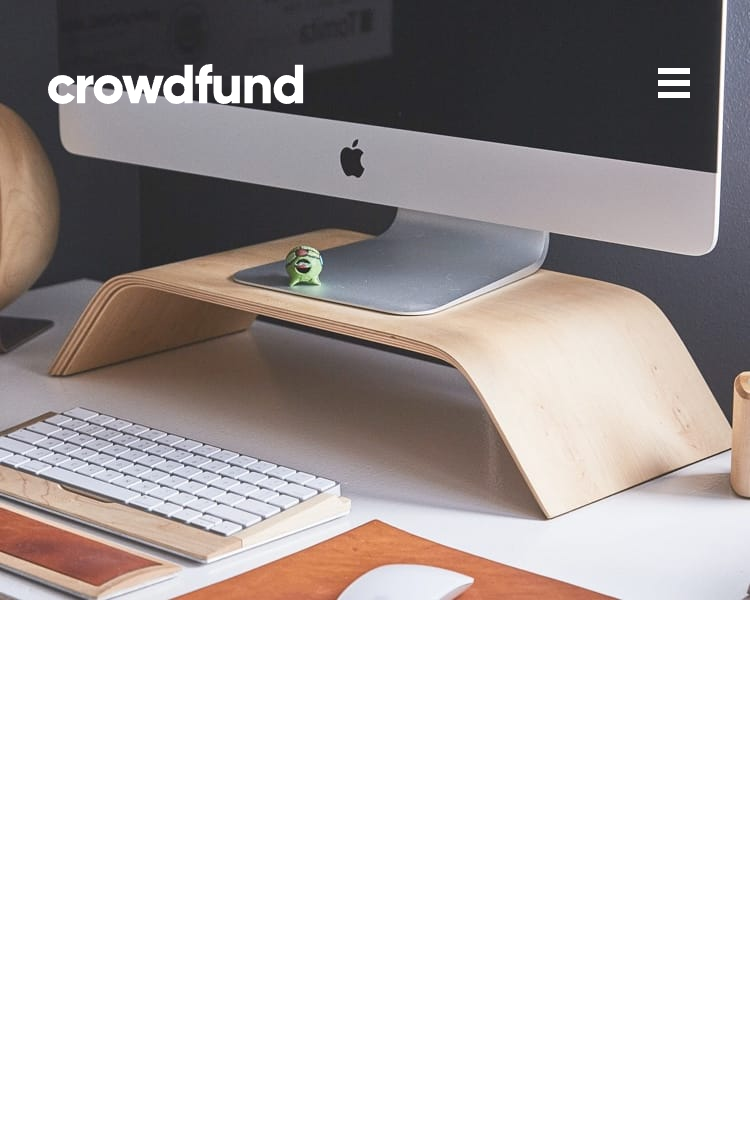
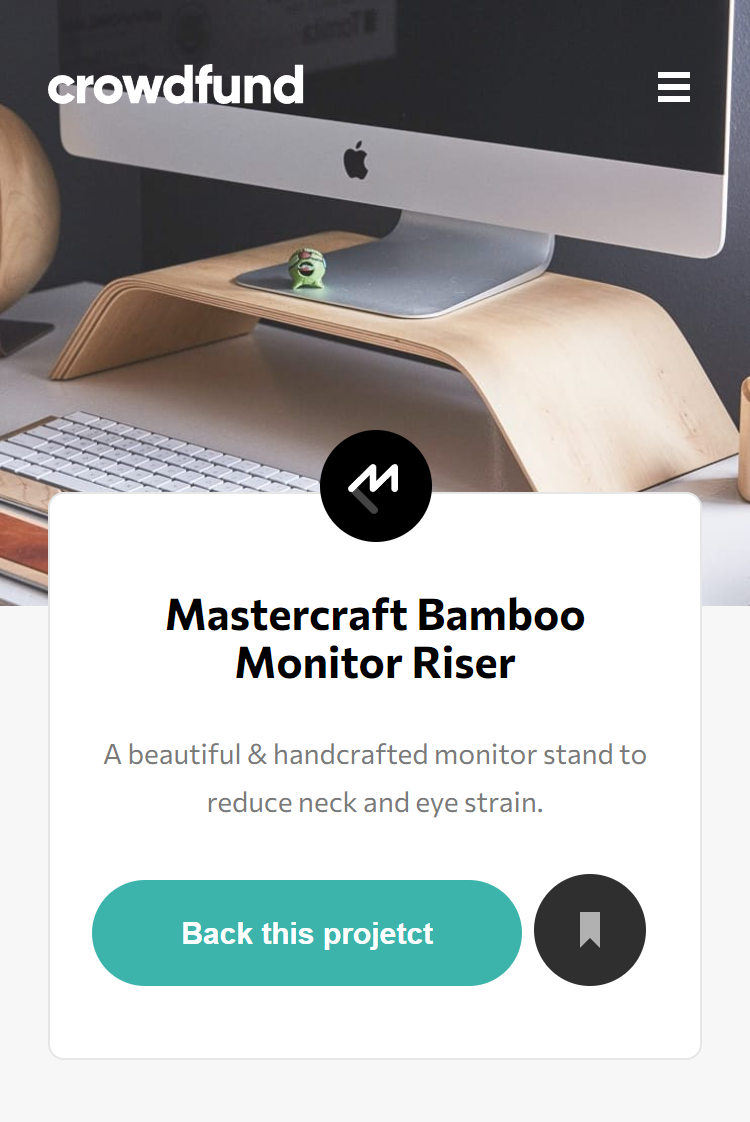
Docs readme update

diff --git a/README.md b/README.md
@@ -40,7 +40,7 @@ Os usuários devem ser capazes de:
 
 - [x] Preparativos do layout com mobile-first 
 - [x] Navbar
-- [ ] Product section
+- [x] Product section
 - [ ] Metrics section
 - [ ] About section
 - [ ] Navbar menu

# # #

## What is required
Return every line from the records above that holds the word "section".

## Written answer
-- [ ] Product section
+- [x] Product section
 - [ ] Metrics section
 - [ ] About section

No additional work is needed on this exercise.